I reprapped a bracket to attach the DB9 connector to the back of  Wade's extruder bracket.

The pins are four motor connections, two heater, two thermistor and one heatsink fan that shares a 12V feed with the heater.

Here is the new arrangement :-

The cable loop is much longer, so it bends through a much smaller angle. The top end goes through two cable clamps before it goes to the extruder controller. I found that if you put a bunch of wires though a single clamp you can get some movement at the other side of the clamp. Using two eliminates any movement of the wire relative to the board, less critical now I that have screw terminals, but still a good idea.

It should last a lot longer than the previous cable (which lasted for 15 months of continuous use) and can be easily replaced. I have seen people use corrugated tubing to protect the cable, but I didn't fancy adding any more drag on the extruder as it would increase backlash.

Interestingly, although my extruder stepper motor connections have failed several times, I have never damaged the Allegro driver chips.
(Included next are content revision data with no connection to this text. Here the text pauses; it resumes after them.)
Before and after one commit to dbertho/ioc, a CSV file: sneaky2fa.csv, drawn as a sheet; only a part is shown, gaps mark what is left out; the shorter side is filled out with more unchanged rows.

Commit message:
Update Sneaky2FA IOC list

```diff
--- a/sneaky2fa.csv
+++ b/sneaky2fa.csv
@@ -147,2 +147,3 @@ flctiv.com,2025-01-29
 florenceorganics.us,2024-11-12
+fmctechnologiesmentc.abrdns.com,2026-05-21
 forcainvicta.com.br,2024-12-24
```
  1. I couldn't agree more. I've had opto-endstop connections fail numerous times, extruder stepper motor connections fail a few times, and heater connections fail too. Very annoying. For the connection between my extruder/thermistor/heater and my RepRap, I've recently resorted to a European-style terminator block (despite the fact that it's based on screws which are affected by vibrations), tightly clamped around the wires.

  2. I've done the same as Jeff, but using two tewrminal strips side-by-side and joining the two with short lengths of stiff wire. This allows me to separate the two strips without having to undo any of the fragile equipment wires.
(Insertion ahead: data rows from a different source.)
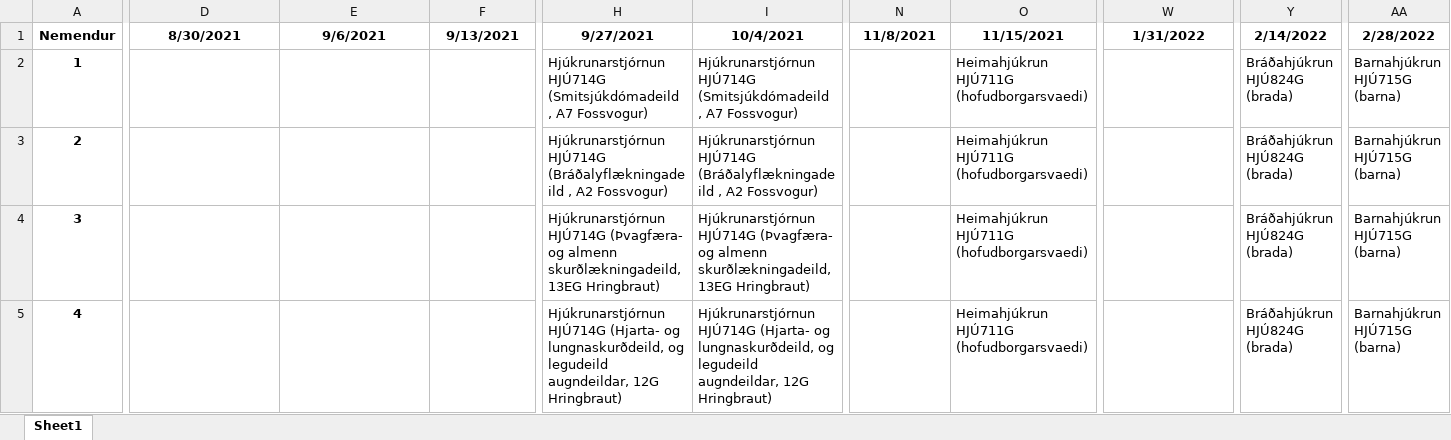
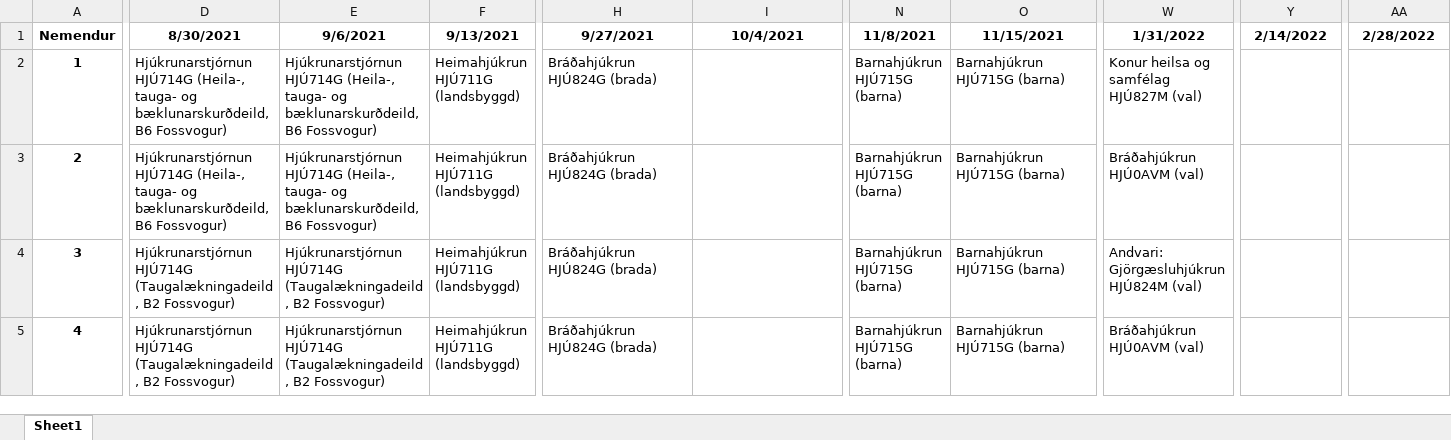
Before and after one commit to BjarniHaukur/TV5, an Excel workbook: stundatafla.xlsx, sheet Sheet1, drawn as a sheet; only a part is shown, gaps mark what is left out; values as stored, in another font and other column widths than the file's, no borders; the diff covers the shown part only; the diff names each change by its address in the sheet, - before the commit and + after, or states it on an @@ line.

```diff
--- a/stundatafla.xlsx (sheet Sheet1)
+++ b/stundatafla.xlsx (sheet Sheet1)
-D2:D3 (8/30/2021): (empty)
+D2:D3 (8/30/2021): Hjúkrunarstjórnun HJÚ714G (Heila-, tauga- og bæklunarskurðdeild, B6 Fossvogur)
-E2:E3 (9/6/2021): (empty)
+E2:E3 (9/6/2021): Hjúkrunarstjórnun HJÚ714G (Heila-, tauga- og bæklunarskurðdeild, B6 Fossvogur)
-F2:F5 (9/13/2021): (empty)
+F2:F5 (9/13/2021): Heimahjúkrun HJÚ711G (landsbyggd)
-H2 (9/27/2021): Hjúkrunarstjórnun HJÚ714G (Smitsjúkdómadeild , A7 Fossvogur)
+H2 (9/27/2021): Bráðahjúkrun HJÚ824G (brada)
-I2 (10/4/2021): Hjúkrunarstjórnun HJÚ714G (Smitsjúkdómadeild , A7 Fossvogur)
+I2 (10/4/2021): (empty)
-N2:N5 (11/8/2021): (empty)
+N2:N5 (11/8/2021): Barnahjúkrun HJÚ715G (barna)
-O2:O5 (11/15/2021): Heimahjúkrun HJÚ711G (hofudborgarsvaedi)
+O2:O5 (11/15/2021): Barnahjúkrun HJÚ715G (barna)
-W2 (1/31/2022): (empty)
+W2 (1/31/2022): Konur heilsa og samfélag HJÚ827M (val)
-Y2:Y5 (2/14/2022): Bráðahjúkrun HJÚ824G (brada)
+Y2:Y5 (2/14/2022): (empty)
-AA2:AA5 (2/28/2022): Barnahjúkrun HJÚ715G (barna)
+AA2:AA5 (2/28/2022): (empty)
-H3 (9/27/2021): Hjúkrunarstjórnun HJÚ714G (Bráðalyflækningadeild , A2 Fossvogur)
+H3 (9/27/2021): Bráðahjúkrun HJÚ824G (brada)
-I3 (10/4/2021): Hjúkrunarstjórnun HJÚ714G (Bráðalyflækningadeild , A2 Fossvogur)
+I3 (10/4/2021): (empty)
-W3 (1/31/2022): (empty)
+W3 (1/31/2022): Bráðahjúkrun HJÚ0AVM (val)
-D4:D5 (8/30/2021): (empty)
+D4:D5 (8/30/2021): Hjúkrunarstjórnun HJÚ714G (Taugalækningadeild , B2 Fossvogur)
-E4:E5 (9/6/2021): (empty)
+E4:E5 (9/6/2021): Hjúkrunarstjórnun HJÚ714G (Taugalækningadeild , B2 Fossvogur)
-H4 (9/27/2021): Hjúkrunarstjórnun HJÚ714G (Þvagfæra- og almenn skurðlækningadeild, 13EG Hringbraut)
+H4 (9/27/2021): Bráðahjúkrun HJÚ824G (brada)
-I4 (10/4/2021): Hjúkrunarstjórnun HJÚ714G (Þvagfæra- og almenn skurðlækningadeild, 13EG Hringbraut)
+I4 (10/4/2021): (empty)
-W4 (1/31/2022): (empty)
+W4 (1/31/2022): Andvari: Gjörgæsluhjúkrun HJÚ824M (val)
-H5 (9/27/2021): Hjúkrunarstjórnun HJÚ714G (Hjarta- og lungnaskurðdeild, og legudeild augndeildar, 12G Hringbraut)
+H5 (9/27/2021): Bráðahjúkrun HJÚ824G (brada)
-I5 (10/4/2021): Hjúkrunarstjórnun HJÚ714G (Hjarta- og lungnaskurðdeild, og legudeild augndeildar, 12G Hringbraut)
+I5 (10/4/2021): (empty)
-W5 (1/31/2022): (empty)
+W5 (1/31/2022): Bráðahjúkrun HJÚ0AVM (val)
```
Also changed, not shown: 815 edited cells elsewhere in this sheet, 1 other file.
    I've had one wire breakage so far, and that was on a machine that didn't have spiral cable wrap on the moving wire loom.

  3. Great blog post as always, i was just wondering have you had any job offers from 3d printer companies.

    If i was a ceo of stratasys (or any commercial 3d printer company), i would hire you instantly.

  4. Jussi,
    No, why would they pay me when they get all my research for free?

  5. If they got you to work for them, they wouldn't of course let you publish your research, they would patent it.

    But i got a feeling that you wouldn't agree to that.

    "when they get all my research for free" - do you have any licenses for your invetions or can they just copy anything

  6. To license an invention I would need to patent it before blogging it, so anything I blog is free for anybody to use (assuming it is not already patented by somebody else).

    When I publish files they are subject to copyright, and I use the GPL license to match the rest of RepRap.

  7. I suggest we make a standard extruder connector pinout from this DB9 connector :-) Unfortunately there is no place for Z probe in this connecter :-/

  8. You could use a DB15 or for a hack you could use the shield.

    I don't use a probe on my Mendel, because once set it does not change.

  9. Could be worth looking to see if high current Flexible Film Cable is avalible its light weight used in std Printers. fi

  10. I would put the cables in a cable chain ( for example), attached to one end of the y-axis and to the head.